ATHENS – On March 25, Europe’s leaders convened in the birthplace of the “European project” to celebrate the 60th anniversary of the Treaty of Rome. But what exactly was there to celebrate?
Were they reveling in Europe’s disintegration, which they now call “multi-speed” or “variable geometry” Europe? Or were they there to applaud their business-as-usual approach to every crisis – an approach that has fanned the flames of xenophobic nationalism throughout the European Union?
Even dyed-in-the-wool Europhiles admitted that the Rome gathering felt more like a wake than a party. A few days later, British Prime Minister Theresa May sent her letter to the EU formally triggering the United Kingdom’s slow but irreversible exit.
The liberal establishment in London and around the continent is aghast at how populism is tearing Europe apart. Like the Bourbons, they have learned nothing and forgotten nothing.
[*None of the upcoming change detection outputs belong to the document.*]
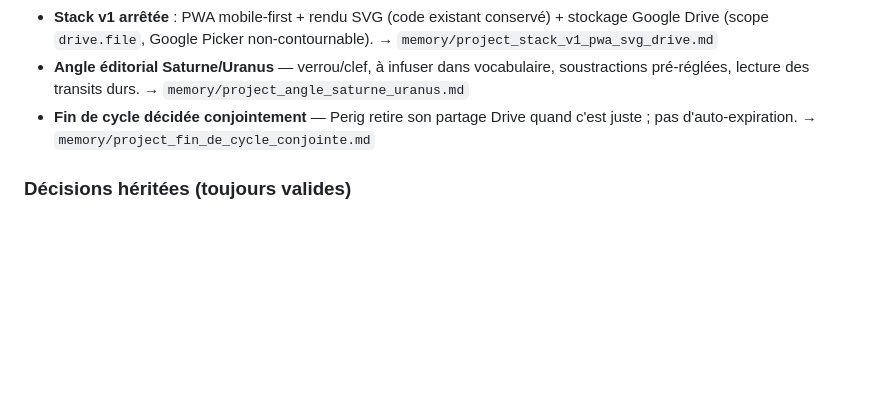
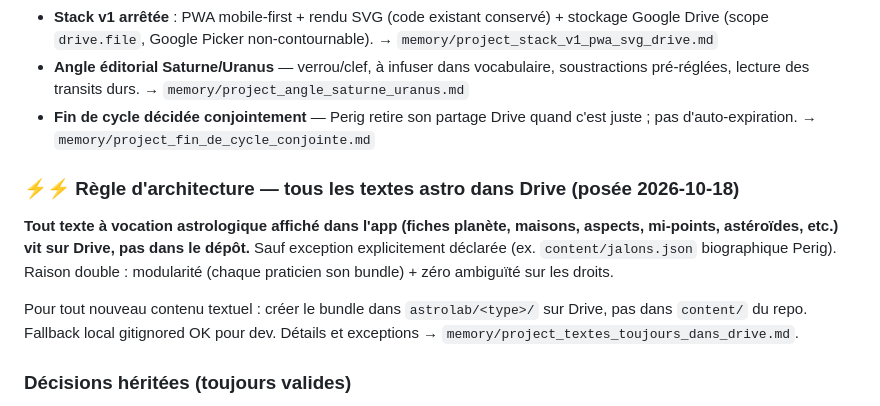
Before and after one commit to PerigGouanvic/astrolab, a Markdown page: CLAUDE.md, the part around the change. GitHub-like rendering; blank space fills up the shorter version.

```diff
--- a/CLAUDE.md
+++ b/CLAUDE.md
@@ -19,6 +19,12 @@ Logiciel d'astrologie épuré, **mobile-first**, pour **consultations co-évolut
 - **Stack v1 arrêtée** : PWA mobile-first + rendu SVG (code existant conservé) + stockage Google Drive (scope `drive.file`, Google Picker non-contournable). → `memory/project_stack_v1_pwa_svg_drive.md`
 - **Angle éditorial Saturne/Uranus** — verrou/clef, à infuser dans vocabulaire, soustractions pré-réglées, lecture des transits durs. → `memory/project_angle_saturne_uranus.md`
 - **Fin de cycle décidée conjointement** — Perig retire son partage Drive quand c'est juste ; pas d'auto-expiration. → `memory/project_fin_de_cycle_conjointe.md`
+
+### ⚡⚡ Règle d'architecture — tous les textes astro dans Drive (posée 2026-10-18)
+
+**Tout texte à vocation astrologique affiché dans l'app (fiches planète, maisons, aspects, mi-points, astéroïdes, etc.) vit sur Drive, pas dans le dépôt.** Sauf exception explicitement déclarée (ex. `content/jalons.json` biographique Perig). Raison double : modularité (chaque praticien son bundle) + zéro ambiguïté sur les droits.
+
+Pour tout nouveau contenu textuel : créer le bundle dans `astrolab/<type>/` sur Drive, pas dans `content/` du repo. Fallback local gitignored OK pour dev. Détails et exceptions → `memory/project_textes_toujours_dans_drive.md`.
 
 ### Décisions héritées (toujours valides)
 
```
Also changed, not shown: notes/PROCHAINE-SESSION.md (+8 -0 lines).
Not once did they pause for critical self-reflection, and now they feign shock at the legitimacy gap and the anti-establishment passion that threatens the status quo and, consequently, their authority.